  2. Personification: Personification means to accord human characteristics to inanimate or animate objects. Shelly has used personification such as, “The fountains mingle with the river”; “The Mountains kiss high heaven”; “Moonbeams kiss the sea” and “The waves clasp one another.” Here fountains, mountains, waves, and moonbeams are given human abilities like kissing, clasping and mingling with one another like humans.
  3. Consonance: Consonance is the repetition of consonant sounds in the same line such as the sound of /r/ in “No sister-flower would be forgiven” and /s/ sound in “See the mountains kiss high heaven.”
  4. Metaphor: The poet has used extended metaphors in the poem to establish the idea that love is spiritual. For example, “fountains mingle with the river”; “And the moonbeams kiss the sea.” Here the bond of natural objects represents his idea of love.
  5. Assonance: Assonance is the repetition of vowel sounds in the same line such as the sound of /a/ in “And the waves clasp one another” and /e/ sound in “And the rivers with the ocean.”
  6. Imagery: The use of imagery makes the readers understand the writer’s feelings and emotions. Shelly has used visual imagery in this poem such as, “fountains mingle with the river” and “sunlight clasps the earth” and sense of touch in “the waves clasp one another;” and “See the mountains kiss high heaven.”
  7. Alliteration: Alliteration is the repetition of the same consonant sounds in the same line such as the use of /n/ sound inIn one spirit meet and mingle” and the sound of /w/ in “What is all this sweet work worth.”
  8. Hyperbole: Hyperbole is a figure of speech in which the writer purposely exaggerates something. Shelly has used this device in the fifth line where it is stated as, “Nothing in the world is single.” Here the writer exaggerates loneliness.

The analysis shows that Shelly has beautifully used literary devices to stress upon the theme of love and the need for a beloved.

Analysis of Poetic Devices in “Love’s Philosophy”

Poetic and literary devices are the same, but a few are used only in poetry. Here is the analysis of some of the poetic devices used in this poem.

  • Stanza: A stanza is the poetic form of some lines. There are two stanzas with eight lines in each stanza.
  • Rhyme Scheme: The whole poem follows the ABAB CDCD rhyme scheme.
  • End Rhyme: End Rhyme is used to make the stanza melodious. The following rhymes like “river – ever” “ocean – emotion” make the poem flow efficiently and also give a pleasant effect while reciting.
  • Stressed and Unstressed Syllable: These two types of syllables are used in trochee such as the first is stressed and the second is unstressed syllable in “Love’s Philosophy”. This pattern is used in the entire poem, for example, “See the /mountains/kiss high/heaven.”

 Quotes to be Used

The above-stated stanza can be used when teaching about the captivating and alluring beauty of natural objects.

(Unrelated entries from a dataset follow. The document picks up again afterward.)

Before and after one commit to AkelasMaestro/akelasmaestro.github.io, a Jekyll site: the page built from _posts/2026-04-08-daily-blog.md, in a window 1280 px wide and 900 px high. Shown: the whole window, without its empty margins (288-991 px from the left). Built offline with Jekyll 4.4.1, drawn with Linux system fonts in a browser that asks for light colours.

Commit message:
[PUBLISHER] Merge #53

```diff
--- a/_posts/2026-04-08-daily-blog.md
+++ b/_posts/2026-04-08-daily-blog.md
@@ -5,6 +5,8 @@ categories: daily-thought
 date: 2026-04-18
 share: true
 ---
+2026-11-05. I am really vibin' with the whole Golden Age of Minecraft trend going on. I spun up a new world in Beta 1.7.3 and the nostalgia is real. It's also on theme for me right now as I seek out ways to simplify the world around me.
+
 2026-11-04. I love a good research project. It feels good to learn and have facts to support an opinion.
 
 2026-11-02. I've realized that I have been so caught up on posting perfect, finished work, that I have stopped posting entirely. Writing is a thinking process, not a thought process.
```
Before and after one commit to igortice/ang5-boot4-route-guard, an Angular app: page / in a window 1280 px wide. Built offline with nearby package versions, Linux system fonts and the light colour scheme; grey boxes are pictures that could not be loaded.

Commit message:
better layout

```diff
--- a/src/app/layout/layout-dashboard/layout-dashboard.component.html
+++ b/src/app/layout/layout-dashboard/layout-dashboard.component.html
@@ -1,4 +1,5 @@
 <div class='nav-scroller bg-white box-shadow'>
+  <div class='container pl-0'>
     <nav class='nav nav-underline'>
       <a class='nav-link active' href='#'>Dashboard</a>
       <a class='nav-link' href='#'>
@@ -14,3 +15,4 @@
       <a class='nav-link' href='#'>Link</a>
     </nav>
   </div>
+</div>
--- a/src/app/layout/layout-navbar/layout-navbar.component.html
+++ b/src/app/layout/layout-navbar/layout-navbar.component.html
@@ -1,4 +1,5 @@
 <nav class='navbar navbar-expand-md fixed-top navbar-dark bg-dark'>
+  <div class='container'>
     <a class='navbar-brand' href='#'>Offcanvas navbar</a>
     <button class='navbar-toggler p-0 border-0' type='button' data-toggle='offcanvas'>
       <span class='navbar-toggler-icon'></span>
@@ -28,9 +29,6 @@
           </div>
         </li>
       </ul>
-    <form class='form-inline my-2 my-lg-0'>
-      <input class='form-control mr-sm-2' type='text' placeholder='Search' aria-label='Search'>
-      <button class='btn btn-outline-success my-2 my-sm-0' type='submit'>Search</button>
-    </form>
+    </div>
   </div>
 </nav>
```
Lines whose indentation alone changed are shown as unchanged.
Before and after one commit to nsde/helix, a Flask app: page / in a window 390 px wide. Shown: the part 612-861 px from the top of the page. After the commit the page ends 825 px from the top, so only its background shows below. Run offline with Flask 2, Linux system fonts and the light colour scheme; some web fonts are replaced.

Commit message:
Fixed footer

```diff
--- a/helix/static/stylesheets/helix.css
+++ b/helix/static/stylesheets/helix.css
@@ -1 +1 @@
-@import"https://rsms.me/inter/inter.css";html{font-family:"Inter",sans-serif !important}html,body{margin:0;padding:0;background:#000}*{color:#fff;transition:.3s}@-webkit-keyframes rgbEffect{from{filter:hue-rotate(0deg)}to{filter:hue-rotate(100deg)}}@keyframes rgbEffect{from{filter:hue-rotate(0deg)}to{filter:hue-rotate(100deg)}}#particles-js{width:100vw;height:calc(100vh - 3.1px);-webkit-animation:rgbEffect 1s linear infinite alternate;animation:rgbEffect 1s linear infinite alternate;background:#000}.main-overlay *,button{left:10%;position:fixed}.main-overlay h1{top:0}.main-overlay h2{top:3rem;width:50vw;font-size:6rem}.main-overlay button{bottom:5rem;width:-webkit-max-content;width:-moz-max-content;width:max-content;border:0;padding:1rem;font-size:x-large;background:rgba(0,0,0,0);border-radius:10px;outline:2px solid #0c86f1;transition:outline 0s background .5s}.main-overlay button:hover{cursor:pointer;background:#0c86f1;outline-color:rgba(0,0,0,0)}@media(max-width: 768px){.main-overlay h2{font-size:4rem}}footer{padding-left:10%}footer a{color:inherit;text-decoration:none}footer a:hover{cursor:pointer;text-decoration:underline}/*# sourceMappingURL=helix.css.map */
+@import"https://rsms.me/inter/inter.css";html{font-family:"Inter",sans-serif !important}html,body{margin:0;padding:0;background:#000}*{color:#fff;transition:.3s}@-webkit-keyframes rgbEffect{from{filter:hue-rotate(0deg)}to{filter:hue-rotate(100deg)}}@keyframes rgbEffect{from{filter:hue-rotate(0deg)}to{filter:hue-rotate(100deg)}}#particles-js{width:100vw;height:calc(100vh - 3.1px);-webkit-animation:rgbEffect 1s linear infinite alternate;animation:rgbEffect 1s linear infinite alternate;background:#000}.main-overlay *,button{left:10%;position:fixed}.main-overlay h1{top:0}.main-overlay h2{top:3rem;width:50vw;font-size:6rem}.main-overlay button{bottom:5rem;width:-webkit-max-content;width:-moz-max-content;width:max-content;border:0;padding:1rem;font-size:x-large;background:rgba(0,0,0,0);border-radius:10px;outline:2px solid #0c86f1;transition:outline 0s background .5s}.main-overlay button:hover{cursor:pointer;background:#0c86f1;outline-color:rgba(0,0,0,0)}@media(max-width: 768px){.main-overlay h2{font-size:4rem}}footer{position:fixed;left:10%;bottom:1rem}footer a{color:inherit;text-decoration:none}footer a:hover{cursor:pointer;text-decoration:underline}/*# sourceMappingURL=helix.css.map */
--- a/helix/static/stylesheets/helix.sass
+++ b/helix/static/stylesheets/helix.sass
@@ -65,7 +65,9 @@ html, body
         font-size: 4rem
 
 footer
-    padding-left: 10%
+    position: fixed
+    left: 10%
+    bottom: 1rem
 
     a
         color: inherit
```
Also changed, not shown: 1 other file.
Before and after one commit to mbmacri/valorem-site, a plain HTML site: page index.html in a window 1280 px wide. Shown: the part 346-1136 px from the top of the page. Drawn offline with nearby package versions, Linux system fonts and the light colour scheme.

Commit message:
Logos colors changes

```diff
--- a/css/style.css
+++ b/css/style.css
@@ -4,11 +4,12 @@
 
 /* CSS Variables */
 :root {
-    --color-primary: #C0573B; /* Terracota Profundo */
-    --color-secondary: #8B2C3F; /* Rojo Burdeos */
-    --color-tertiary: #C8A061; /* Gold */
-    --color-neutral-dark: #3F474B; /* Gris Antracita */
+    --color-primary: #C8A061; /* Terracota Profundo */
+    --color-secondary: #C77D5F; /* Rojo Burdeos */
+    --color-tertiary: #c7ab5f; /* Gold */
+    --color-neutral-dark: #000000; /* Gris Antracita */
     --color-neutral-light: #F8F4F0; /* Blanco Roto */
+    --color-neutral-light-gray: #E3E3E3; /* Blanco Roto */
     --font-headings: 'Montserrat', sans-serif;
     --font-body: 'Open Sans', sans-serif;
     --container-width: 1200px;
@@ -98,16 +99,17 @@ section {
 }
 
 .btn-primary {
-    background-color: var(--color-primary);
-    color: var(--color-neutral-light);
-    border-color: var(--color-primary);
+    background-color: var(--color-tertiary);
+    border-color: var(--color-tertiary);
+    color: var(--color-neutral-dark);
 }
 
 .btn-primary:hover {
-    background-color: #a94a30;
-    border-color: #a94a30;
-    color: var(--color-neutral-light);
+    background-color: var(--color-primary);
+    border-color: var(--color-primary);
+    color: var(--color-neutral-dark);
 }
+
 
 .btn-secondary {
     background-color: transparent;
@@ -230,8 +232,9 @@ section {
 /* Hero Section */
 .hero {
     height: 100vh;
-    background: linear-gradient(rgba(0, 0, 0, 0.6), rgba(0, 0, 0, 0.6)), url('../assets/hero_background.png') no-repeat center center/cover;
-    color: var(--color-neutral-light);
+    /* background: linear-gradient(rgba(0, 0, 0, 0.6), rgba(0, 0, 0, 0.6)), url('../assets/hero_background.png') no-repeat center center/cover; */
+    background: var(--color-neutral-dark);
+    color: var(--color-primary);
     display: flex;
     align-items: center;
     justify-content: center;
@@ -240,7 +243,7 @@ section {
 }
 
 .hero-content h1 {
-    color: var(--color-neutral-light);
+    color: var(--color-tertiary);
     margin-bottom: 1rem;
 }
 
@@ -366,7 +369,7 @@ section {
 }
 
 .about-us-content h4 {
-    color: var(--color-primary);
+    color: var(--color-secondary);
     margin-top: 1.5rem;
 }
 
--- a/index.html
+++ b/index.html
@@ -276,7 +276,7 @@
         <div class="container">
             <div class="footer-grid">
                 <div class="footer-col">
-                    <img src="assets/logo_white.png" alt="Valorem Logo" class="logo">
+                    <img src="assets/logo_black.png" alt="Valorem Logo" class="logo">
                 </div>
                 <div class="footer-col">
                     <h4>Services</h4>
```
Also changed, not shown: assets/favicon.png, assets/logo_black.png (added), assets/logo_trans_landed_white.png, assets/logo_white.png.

“See the mountains kiss high heaven
And the waves clasp one another;
No sister-flower would be forgiven
If it disdained its brother;
And the sunlight clasps the earth
And the moonbeams kiss the sea:”